__WORK REQUEST__
Show the lines below that contain the string "density".
☆ ☆ ☆ ☆ ☆ ☆ ☆
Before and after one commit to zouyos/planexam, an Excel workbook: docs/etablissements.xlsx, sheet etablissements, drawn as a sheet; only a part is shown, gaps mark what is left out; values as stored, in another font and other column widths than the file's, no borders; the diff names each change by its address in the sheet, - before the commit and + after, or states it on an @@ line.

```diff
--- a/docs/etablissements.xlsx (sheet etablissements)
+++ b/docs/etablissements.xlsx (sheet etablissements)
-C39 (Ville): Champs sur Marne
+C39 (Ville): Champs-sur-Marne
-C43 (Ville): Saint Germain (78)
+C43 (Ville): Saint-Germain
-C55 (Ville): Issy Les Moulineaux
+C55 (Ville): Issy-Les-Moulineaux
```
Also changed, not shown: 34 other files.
☆ ☆ ☆ ☆ ☆ ☆ ☆
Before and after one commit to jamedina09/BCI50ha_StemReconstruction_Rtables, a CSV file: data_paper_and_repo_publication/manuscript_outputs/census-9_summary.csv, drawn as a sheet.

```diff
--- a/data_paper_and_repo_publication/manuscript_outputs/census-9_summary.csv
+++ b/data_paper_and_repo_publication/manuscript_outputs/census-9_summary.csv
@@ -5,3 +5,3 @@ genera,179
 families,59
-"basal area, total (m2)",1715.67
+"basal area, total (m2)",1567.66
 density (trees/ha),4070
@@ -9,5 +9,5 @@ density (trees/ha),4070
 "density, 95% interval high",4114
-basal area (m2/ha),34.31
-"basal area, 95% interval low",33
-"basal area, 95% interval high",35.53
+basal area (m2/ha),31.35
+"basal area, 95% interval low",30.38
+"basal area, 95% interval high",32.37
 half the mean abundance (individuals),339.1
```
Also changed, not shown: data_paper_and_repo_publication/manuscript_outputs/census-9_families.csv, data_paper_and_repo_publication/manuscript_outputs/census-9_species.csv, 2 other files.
☆ ☆ ☆ ☆ ☆ ☆ ☆
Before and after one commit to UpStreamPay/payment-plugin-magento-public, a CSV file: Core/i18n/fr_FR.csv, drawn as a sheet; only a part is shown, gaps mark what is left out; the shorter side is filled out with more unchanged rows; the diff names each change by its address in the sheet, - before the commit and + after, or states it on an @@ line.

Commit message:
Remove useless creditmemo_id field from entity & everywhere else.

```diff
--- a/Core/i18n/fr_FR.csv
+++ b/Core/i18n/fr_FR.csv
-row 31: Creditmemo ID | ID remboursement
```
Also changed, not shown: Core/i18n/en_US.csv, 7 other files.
☆ ☆ ☆ ☆ ☆ ☆ ☆
__RESPONSE__
 density (trees/ha),4070
@@ -9,5 +9,5 @@ density (trees/ha),4070
 "density, 95% interval high",4114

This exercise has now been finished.